My Lords, I, too, was a member of the Joint Committee. This is the first time I have spoken on the Bill, for various reasons, and I pay tribute to the noble Lord, Lord Murphy, who chaired us so splendidly. The Bill has gone through a model of pre-legislative scrutiny. Compared with the state of most legislation that comes to us, it has really been chewed over, not least in the Commons, to improve it further. I am broadly comfortable with it.

It is good that we are looking at these issues because we are pushing the boat out. Inevitably, in the internet age, we are having to do things we have not done before. I understand the practical challenge of keeping internet connection records effectively. The Danish experiment is salutary—they effectively abandoned it. We had a witness from Denmark who explained it all to us: they had tried and failed. I think that the case for having access to internet connection records has been made. There is a document to which no reference has yet been made entitled Operational Case for the Use of Communications Data by Public Authorities—that is, other than the police—which lists about 20 authorities, such as the Financial Conduct Authority, and sets out case by case the value of having such records. I was with the majority on the committee which felt the case has been made in principle.
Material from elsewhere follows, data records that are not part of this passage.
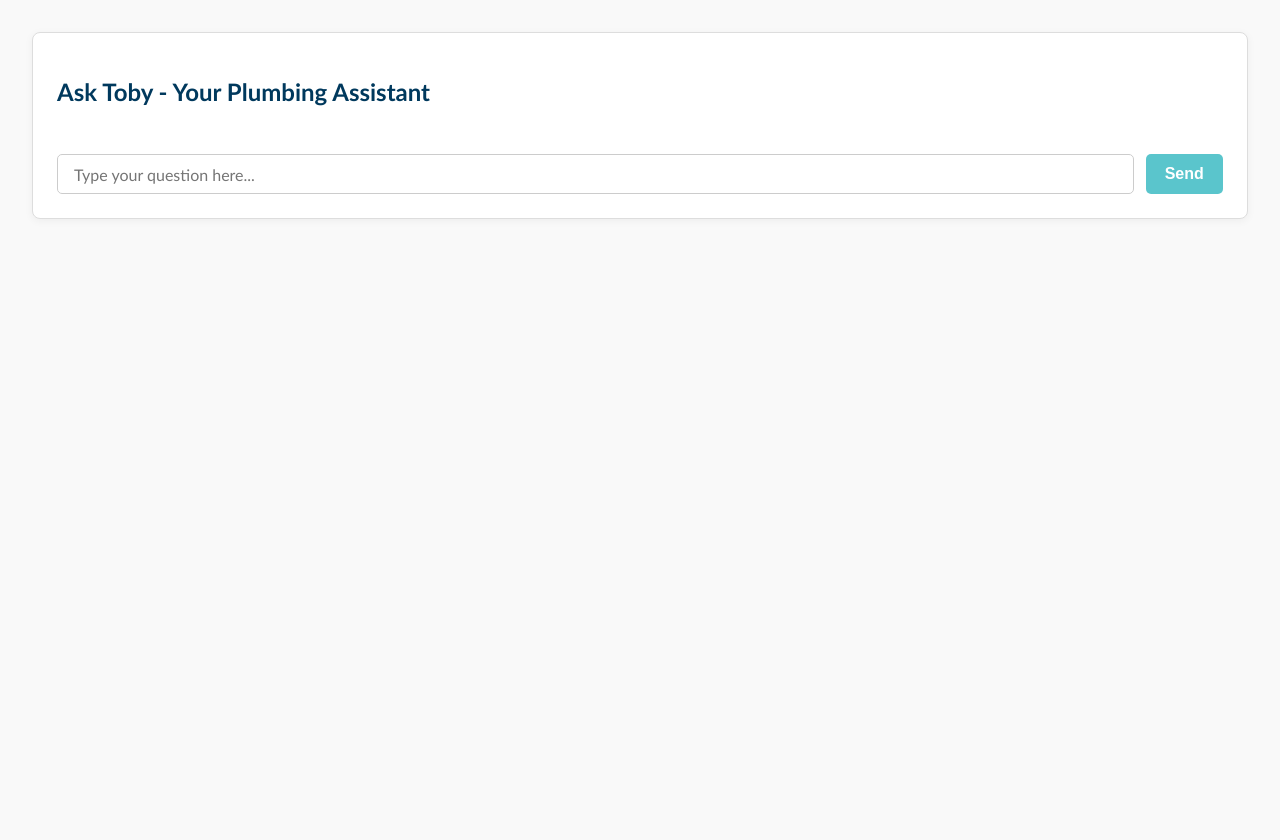
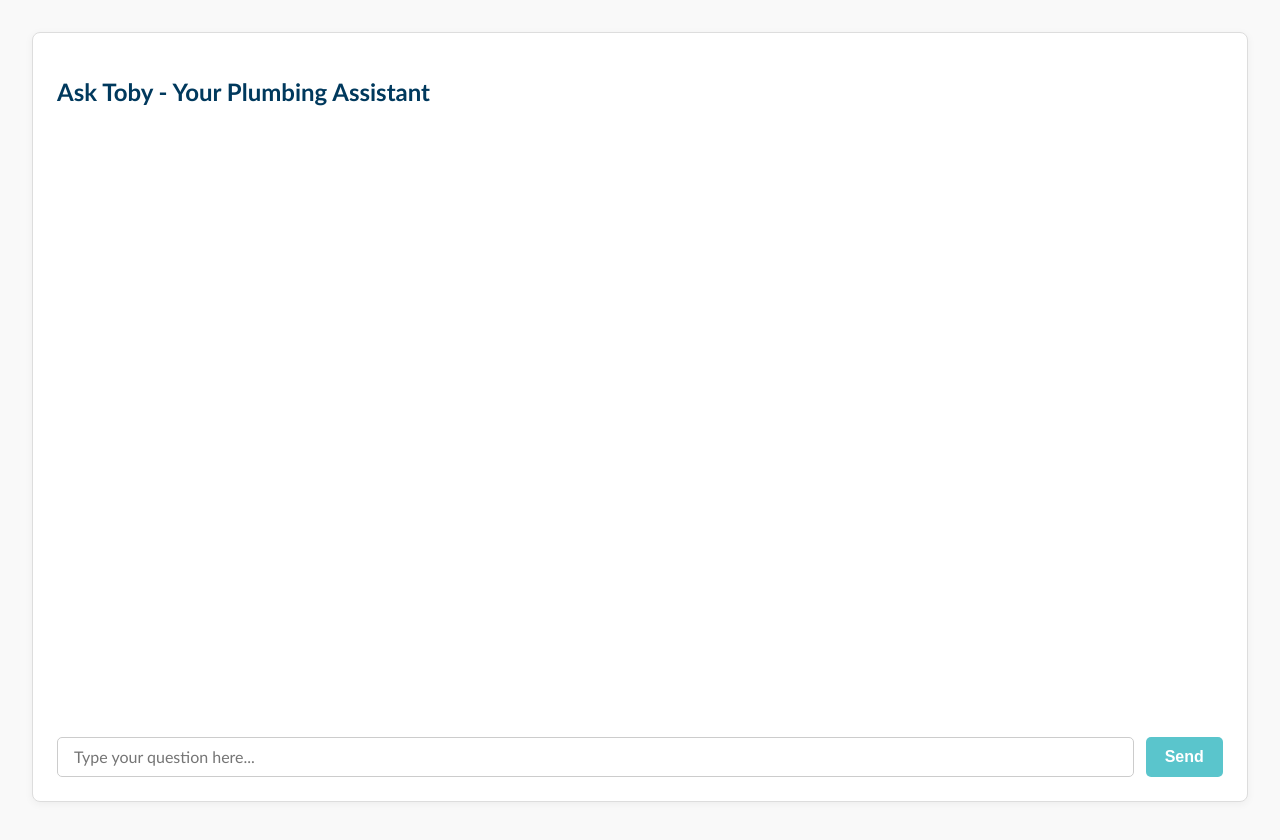
Before and after one commit to masterplumbersnz/Toby, a website: page bot.html in a window 1280 px wide. Drawn offline with Linux system fonts and the light colour scheme.

Commit message:
Update bot.html

```diff
--- a/bot.html
+++ b/bot.html
@@ -34,7 +34,7 @@
       box-shadow: 0 2px 8px rgba(0, 0, 0, 0.05);
       display: flex;
       flex-direction: column;
-      max-height: 90%;
+      height: 90%;
       overflow: hidden
     }
 
```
The Bill sets out various checks and balances. The companies which will be required to keep these records have a right to appeal against the notice and that must be discussed with the Information Commissioner to ensure that what is being asked of them is practically possible. They must put in place adequate security systems to ensure that the internet connection records which are retained are properly secure.

There are practical questions because we are pushing the boat out a bit internationally as to how this is to be achieved and how much it will cost. As I understand it, the cost will not fall on the companies concerned but will be reimbursed to them by the Government. It would be helpful to know the latest estimate of those costs. I have a feeling that it was about £200 million when we met in the committee, but it would be good to know just what it may cost.

At the end of the day, we live in an ever more fragile and dangerous world and there are good reasons for thinking that that will be the case in future. If we can add this tool with proper safeguards to the police and other agencies it is well worth doing, but we should not underestimate the practical difficulties of being the first country to do this effectively; there are real questions there.